● **TASK STATEMENT**:
Please return all lines of the data below containing the string "center".

● **RAW DATA**:
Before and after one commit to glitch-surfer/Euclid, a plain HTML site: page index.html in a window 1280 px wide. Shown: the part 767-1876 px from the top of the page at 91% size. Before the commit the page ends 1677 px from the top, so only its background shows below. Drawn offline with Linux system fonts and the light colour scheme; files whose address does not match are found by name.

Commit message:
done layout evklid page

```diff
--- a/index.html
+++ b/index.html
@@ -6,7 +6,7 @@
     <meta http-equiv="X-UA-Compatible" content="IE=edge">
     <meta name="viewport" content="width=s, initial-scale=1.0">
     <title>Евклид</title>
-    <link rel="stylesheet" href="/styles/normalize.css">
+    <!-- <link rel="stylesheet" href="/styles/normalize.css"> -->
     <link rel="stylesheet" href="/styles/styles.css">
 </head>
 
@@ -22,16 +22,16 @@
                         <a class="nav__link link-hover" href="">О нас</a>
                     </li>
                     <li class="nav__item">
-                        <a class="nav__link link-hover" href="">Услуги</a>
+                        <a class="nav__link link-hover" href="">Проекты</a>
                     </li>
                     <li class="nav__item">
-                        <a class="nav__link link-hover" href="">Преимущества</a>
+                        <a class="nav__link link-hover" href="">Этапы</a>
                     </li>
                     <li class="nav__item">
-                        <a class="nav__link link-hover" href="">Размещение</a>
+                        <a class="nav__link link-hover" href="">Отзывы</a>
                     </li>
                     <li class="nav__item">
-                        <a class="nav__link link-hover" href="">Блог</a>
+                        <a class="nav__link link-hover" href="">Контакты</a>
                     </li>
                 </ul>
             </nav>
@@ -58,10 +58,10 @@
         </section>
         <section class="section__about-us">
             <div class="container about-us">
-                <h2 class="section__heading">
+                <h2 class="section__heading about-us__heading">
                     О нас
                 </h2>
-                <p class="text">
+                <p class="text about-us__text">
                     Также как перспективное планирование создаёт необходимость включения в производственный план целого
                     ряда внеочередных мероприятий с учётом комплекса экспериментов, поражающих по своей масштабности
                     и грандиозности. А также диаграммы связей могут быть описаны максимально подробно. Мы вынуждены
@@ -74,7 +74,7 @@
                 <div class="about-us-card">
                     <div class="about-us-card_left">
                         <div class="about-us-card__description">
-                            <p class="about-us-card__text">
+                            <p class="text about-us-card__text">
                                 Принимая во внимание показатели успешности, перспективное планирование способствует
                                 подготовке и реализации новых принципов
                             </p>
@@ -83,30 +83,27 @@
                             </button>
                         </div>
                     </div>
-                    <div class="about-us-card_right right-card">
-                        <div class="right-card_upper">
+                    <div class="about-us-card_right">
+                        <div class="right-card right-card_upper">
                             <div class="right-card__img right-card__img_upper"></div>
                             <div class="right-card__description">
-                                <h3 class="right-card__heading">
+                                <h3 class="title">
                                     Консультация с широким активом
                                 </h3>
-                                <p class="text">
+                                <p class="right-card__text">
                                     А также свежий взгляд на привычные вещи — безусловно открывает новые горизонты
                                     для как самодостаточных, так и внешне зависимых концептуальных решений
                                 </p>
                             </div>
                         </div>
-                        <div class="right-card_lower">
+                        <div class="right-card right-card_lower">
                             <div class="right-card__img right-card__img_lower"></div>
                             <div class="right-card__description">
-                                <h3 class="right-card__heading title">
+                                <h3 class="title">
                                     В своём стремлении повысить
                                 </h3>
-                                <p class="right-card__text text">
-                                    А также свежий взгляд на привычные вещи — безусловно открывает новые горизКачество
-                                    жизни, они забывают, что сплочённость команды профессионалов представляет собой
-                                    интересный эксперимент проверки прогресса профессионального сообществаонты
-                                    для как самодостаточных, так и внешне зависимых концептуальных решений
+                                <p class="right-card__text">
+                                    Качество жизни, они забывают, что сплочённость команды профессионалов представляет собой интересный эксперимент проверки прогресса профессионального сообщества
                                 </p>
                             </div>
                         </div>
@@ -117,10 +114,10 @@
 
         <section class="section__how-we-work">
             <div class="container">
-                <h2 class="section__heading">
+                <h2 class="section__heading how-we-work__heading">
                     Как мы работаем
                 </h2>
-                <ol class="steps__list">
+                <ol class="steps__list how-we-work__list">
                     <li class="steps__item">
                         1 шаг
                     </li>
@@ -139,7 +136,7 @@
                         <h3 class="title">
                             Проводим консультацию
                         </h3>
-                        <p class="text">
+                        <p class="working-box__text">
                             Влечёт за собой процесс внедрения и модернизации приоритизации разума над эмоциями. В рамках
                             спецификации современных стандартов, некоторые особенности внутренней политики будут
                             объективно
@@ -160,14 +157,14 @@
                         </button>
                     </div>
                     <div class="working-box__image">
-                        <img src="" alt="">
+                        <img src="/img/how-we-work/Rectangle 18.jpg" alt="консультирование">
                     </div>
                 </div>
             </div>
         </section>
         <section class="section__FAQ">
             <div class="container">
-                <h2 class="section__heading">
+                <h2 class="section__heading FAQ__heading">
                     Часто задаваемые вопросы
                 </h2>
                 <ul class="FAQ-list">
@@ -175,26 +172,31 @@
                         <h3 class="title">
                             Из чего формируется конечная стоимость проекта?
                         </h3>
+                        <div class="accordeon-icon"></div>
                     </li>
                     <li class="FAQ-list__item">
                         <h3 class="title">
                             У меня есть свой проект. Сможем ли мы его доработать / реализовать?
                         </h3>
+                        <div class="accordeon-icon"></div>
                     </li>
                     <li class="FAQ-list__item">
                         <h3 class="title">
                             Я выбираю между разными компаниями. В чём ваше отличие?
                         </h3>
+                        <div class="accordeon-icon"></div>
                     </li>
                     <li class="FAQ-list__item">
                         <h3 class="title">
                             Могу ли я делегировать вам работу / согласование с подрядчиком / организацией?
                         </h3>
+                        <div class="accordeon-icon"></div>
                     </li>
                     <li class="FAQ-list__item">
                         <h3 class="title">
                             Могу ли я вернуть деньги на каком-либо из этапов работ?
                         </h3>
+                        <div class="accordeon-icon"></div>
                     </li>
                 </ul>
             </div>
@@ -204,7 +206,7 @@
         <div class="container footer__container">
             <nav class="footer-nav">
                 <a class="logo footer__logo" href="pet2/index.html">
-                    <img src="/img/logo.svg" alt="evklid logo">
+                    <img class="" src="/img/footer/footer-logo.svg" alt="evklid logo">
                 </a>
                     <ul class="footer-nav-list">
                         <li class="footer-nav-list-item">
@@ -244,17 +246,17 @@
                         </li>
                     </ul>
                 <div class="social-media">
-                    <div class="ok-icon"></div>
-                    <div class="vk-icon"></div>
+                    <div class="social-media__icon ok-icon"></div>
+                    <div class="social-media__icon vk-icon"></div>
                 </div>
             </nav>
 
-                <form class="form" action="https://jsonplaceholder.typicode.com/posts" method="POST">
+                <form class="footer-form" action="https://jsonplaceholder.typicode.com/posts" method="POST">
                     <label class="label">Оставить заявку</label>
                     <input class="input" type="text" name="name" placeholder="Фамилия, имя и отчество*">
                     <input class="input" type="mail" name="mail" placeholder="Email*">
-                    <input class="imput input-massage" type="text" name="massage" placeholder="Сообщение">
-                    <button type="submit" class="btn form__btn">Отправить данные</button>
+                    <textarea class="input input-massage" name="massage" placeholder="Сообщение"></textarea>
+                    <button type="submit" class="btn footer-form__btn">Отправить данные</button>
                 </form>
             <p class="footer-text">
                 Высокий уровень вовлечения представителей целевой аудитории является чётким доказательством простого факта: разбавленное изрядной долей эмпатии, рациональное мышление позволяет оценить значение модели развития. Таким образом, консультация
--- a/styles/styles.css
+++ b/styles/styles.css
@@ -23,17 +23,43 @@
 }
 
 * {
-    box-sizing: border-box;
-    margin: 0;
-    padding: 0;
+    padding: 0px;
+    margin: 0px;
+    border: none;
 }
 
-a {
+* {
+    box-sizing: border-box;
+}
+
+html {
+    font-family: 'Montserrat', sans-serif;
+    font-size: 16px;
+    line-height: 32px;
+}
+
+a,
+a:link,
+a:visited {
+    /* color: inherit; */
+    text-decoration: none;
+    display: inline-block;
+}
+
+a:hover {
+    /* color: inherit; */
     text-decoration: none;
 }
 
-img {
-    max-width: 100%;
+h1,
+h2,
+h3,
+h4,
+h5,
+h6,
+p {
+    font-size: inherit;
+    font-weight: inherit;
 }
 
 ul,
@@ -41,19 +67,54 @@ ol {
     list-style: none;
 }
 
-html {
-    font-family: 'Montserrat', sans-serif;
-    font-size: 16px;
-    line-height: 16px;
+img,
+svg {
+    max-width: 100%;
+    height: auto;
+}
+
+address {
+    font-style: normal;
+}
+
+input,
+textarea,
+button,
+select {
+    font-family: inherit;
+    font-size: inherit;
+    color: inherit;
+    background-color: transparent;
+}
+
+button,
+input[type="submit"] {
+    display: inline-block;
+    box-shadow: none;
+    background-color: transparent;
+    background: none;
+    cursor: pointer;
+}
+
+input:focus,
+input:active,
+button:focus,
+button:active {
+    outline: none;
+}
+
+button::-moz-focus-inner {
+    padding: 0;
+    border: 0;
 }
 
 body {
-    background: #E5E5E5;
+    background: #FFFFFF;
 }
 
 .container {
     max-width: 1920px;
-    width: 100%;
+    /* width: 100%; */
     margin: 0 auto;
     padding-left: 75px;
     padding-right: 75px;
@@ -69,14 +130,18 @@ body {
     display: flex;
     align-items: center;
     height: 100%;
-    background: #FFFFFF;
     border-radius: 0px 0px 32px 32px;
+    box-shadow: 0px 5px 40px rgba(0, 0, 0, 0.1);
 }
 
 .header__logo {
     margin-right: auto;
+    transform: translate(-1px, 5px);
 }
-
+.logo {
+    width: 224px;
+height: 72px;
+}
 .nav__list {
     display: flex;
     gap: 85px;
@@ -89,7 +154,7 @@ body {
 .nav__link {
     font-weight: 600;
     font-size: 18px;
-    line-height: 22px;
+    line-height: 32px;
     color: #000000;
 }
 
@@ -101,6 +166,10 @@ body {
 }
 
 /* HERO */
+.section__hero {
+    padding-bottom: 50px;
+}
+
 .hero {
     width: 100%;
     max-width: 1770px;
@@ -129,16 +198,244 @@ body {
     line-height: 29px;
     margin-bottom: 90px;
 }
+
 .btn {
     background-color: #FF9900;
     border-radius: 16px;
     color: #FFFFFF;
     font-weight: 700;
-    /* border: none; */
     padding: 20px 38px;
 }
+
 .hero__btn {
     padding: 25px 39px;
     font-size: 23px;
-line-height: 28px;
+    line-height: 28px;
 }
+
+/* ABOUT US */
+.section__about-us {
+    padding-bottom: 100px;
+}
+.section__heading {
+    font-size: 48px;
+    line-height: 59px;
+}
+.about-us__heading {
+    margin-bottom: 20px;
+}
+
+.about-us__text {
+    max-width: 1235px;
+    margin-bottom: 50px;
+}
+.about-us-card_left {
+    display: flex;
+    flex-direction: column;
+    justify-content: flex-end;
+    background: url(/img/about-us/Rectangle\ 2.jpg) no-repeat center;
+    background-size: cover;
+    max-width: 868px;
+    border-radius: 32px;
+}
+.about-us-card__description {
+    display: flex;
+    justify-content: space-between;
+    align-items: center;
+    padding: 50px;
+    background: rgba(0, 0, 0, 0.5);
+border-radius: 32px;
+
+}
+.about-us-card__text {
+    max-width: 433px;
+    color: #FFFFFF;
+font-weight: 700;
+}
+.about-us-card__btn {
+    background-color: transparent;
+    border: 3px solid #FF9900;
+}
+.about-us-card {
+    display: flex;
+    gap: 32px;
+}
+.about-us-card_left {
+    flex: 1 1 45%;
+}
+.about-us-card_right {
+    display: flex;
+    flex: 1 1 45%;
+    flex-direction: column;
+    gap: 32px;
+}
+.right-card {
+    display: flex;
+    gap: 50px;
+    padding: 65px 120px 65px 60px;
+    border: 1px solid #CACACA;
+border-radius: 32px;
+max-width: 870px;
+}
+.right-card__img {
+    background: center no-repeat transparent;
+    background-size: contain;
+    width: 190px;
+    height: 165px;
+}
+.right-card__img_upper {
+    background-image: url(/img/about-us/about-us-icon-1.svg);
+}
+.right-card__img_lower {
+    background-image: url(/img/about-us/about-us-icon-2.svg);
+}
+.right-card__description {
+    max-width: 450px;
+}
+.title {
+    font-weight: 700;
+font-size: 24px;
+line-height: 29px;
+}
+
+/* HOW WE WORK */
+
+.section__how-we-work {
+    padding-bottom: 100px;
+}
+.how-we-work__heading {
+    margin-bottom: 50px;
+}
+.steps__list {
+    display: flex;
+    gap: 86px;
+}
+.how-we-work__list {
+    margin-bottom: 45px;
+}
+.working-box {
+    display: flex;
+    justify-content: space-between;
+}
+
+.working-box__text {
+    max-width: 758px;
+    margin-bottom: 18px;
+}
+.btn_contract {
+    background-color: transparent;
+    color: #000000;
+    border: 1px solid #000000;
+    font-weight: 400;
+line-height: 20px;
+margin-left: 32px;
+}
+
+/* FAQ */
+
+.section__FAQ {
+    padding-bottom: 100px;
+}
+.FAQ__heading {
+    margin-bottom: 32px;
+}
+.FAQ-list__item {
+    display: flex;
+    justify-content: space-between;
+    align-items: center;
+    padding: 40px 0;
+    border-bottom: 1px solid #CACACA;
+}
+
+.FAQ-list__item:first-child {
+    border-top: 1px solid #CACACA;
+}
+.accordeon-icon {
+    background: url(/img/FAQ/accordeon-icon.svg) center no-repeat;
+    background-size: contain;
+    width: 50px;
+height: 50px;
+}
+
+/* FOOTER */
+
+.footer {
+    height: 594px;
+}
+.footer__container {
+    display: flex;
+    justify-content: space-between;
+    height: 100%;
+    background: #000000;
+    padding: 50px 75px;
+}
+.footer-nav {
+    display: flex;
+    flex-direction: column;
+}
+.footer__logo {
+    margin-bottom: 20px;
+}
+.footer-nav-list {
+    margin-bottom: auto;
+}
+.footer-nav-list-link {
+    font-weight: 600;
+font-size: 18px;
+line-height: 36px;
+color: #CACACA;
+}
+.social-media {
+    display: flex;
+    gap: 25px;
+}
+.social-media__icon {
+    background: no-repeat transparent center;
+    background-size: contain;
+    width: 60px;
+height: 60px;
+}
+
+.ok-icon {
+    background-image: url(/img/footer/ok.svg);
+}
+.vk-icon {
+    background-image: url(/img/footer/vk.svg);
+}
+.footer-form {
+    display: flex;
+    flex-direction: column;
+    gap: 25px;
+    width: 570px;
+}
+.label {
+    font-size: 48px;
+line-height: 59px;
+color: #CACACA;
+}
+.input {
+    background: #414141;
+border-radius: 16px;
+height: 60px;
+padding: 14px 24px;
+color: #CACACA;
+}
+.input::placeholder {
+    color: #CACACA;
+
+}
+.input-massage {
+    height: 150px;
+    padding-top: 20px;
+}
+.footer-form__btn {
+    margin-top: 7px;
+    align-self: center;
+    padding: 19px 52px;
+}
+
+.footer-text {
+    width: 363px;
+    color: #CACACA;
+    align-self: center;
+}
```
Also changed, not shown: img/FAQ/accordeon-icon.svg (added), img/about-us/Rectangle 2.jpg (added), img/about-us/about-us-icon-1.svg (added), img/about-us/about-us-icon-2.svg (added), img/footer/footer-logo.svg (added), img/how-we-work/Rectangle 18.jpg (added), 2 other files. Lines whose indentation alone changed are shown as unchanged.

● **TASK OUTPUT**:
     align-items: center;
+    background: url(/img/about-us/Rectangle\ 2.jpg) no-repeat center;
+    align-items: center;
+    background: center no-repeat transparent;
+    align-items: center;
+    background: url(/img/FAQ/accordeon-icon.svg) center no-repeat;
+    background: no-repeat transparent center;
+    align-self: center;
+    align-self: center;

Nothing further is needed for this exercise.